> [PROMPT]: Only one stretch of the data below is needed. Output the lines from the one with "Before and after one commit to jmg0144/mlb-analysis, a" up to and including the one with "Also changed, not shown: parts of 9", exactly as they stand.

> [ENTRIES SUPPLIED]:

═══

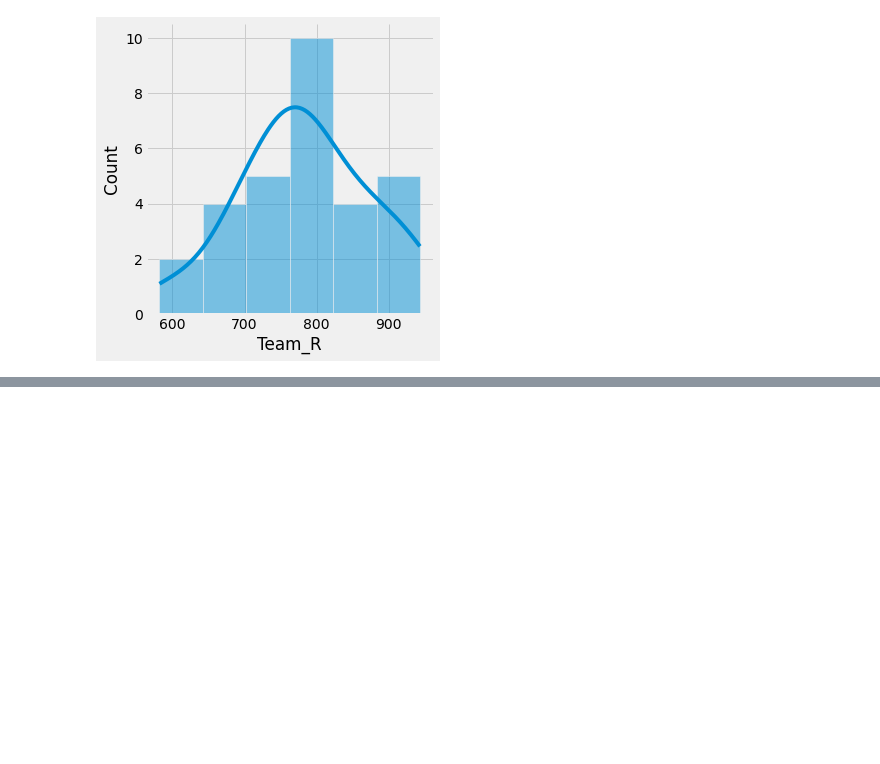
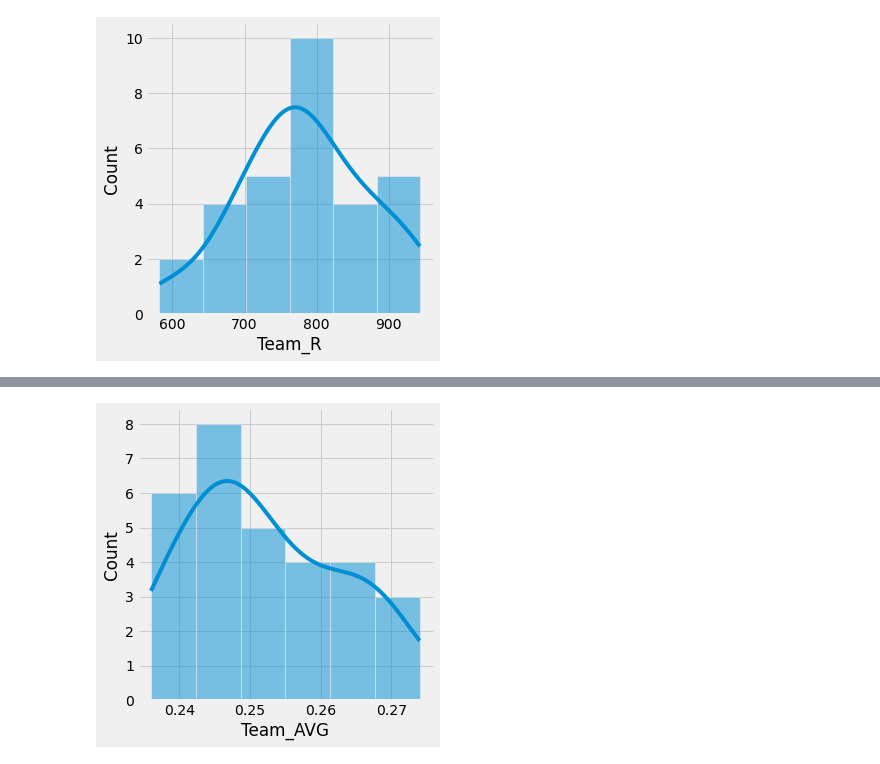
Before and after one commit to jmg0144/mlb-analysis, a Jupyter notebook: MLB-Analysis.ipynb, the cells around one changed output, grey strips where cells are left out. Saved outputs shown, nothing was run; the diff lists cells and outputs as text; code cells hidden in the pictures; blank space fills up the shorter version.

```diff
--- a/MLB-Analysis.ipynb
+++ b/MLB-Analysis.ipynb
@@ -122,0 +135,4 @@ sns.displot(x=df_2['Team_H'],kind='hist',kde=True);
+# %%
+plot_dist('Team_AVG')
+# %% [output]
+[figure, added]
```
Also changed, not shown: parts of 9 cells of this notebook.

═══

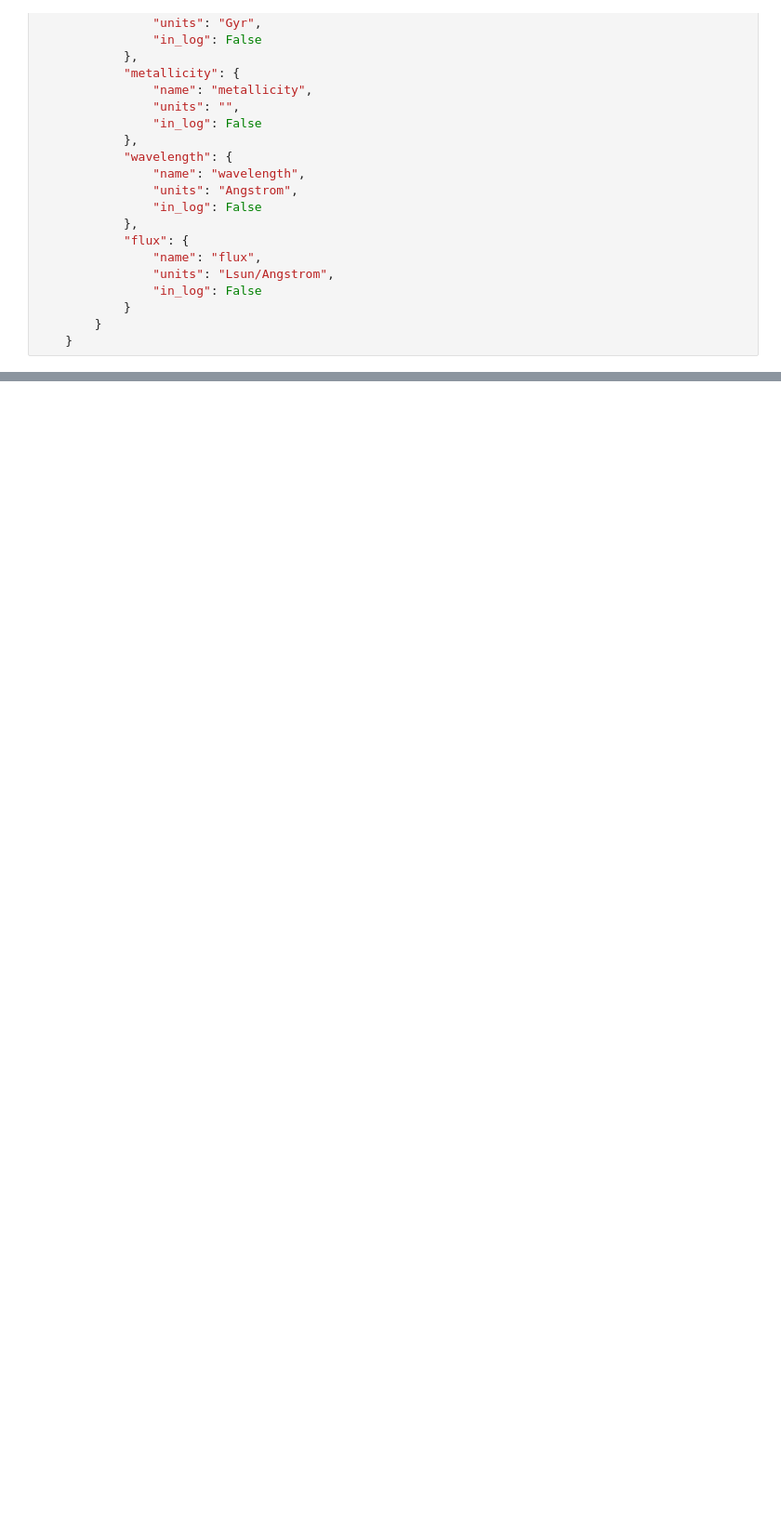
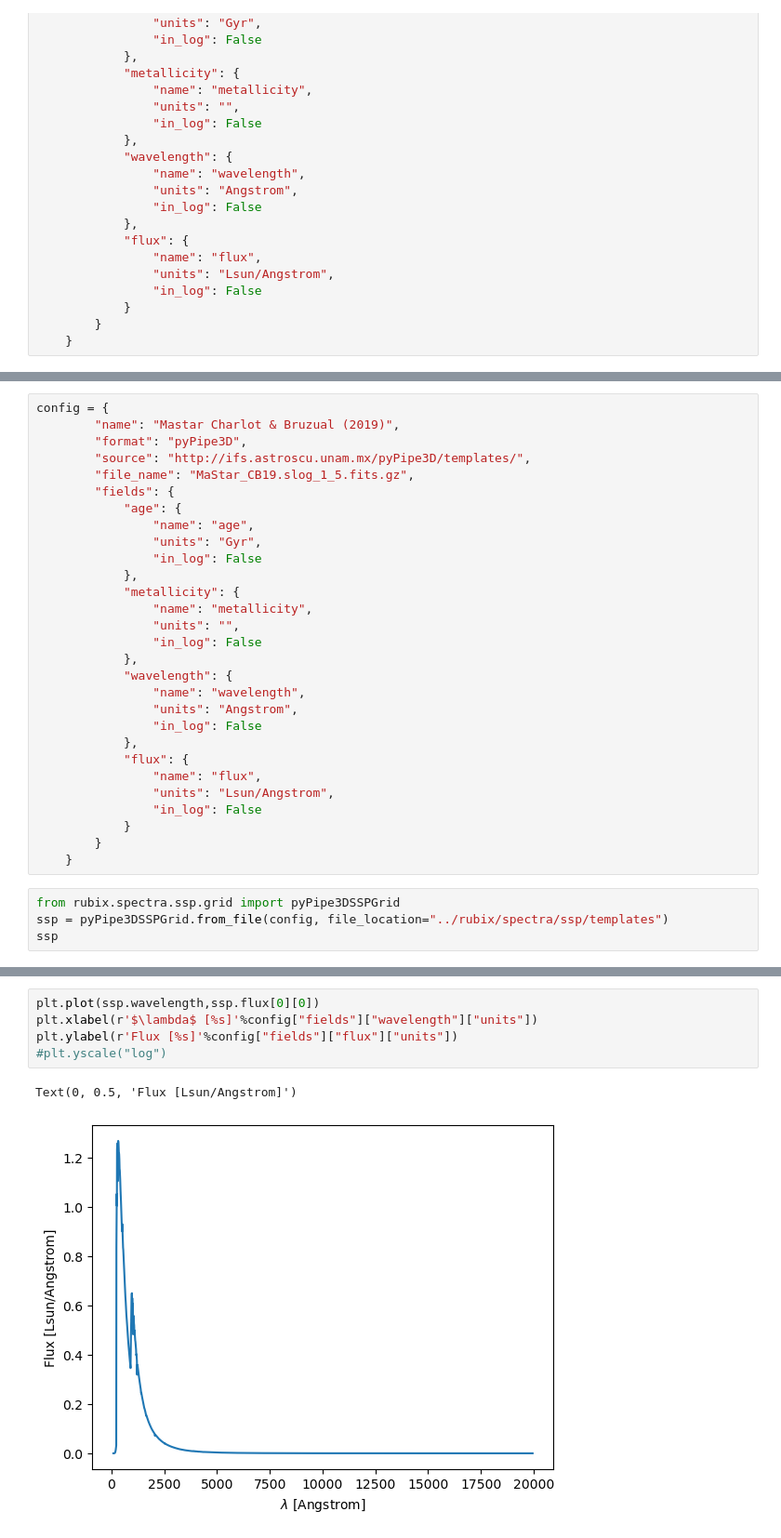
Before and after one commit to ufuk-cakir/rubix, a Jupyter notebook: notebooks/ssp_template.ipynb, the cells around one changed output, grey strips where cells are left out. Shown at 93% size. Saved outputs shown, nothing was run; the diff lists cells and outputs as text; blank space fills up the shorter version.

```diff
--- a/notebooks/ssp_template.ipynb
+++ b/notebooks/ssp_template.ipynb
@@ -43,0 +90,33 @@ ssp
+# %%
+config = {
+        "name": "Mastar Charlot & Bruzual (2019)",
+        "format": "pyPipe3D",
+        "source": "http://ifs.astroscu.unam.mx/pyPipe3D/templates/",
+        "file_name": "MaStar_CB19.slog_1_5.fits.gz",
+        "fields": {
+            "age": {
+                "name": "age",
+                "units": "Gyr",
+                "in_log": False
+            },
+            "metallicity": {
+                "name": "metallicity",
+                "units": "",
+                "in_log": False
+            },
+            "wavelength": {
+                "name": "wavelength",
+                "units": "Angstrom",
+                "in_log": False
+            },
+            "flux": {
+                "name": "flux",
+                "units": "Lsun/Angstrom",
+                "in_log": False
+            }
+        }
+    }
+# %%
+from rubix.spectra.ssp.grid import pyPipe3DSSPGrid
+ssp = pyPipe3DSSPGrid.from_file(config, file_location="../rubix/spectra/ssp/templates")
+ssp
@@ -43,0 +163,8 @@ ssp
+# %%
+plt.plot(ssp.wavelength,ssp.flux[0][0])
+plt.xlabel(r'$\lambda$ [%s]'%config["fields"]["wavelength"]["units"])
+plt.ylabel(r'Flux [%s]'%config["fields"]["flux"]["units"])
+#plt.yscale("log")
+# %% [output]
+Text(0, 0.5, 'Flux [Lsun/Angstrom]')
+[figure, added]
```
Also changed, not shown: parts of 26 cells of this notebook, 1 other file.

═══

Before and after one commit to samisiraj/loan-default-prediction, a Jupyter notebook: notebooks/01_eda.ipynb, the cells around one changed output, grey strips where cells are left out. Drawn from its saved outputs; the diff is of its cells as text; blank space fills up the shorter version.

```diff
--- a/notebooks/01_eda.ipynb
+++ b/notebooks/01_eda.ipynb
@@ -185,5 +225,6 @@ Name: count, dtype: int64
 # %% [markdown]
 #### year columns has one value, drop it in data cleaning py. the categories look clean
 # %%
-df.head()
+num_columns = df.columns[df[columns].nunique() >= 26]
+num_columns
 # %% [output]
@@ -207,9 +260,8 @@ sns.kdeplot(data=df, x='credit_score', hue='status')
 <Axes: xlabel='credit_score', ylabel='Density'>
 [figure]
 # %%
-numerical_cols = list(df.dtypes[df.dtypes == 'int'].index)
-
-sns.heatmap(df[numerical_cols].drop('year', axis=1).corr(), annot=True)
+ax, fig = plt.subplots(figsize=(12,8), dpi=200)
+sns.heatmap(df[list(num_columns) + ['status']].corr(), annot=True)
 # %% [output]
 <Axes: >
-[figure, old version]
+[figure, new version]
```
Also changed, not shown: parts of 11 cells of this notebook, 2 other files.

═══

> [RESULT BELOW]:
Before and after one commit to jmg0144/mlb-analysis, a Jupyter notebook: MLB-Analysis.ipynb, the cells around one changed output, grey strips where cells are left out. Saved outputs shown, nothing was run; the diff lists cells and outputs as text; code cells hidden in the pictures; blank space fills up the shorter version.

```diff
--- a/MLB-Analysis.ipynb
+++ b/MLB-Analysis.ipynb
@@ -122,0 +135,4 @@ sns.displot(x=df_2['Team_H'],kind='hist',kde=True);
+# %%
+plot_dist('Team_AVG')
+# %% [output]
+[figure, added]
```
Also changed, not shown: parts of 9 cells of this notebook.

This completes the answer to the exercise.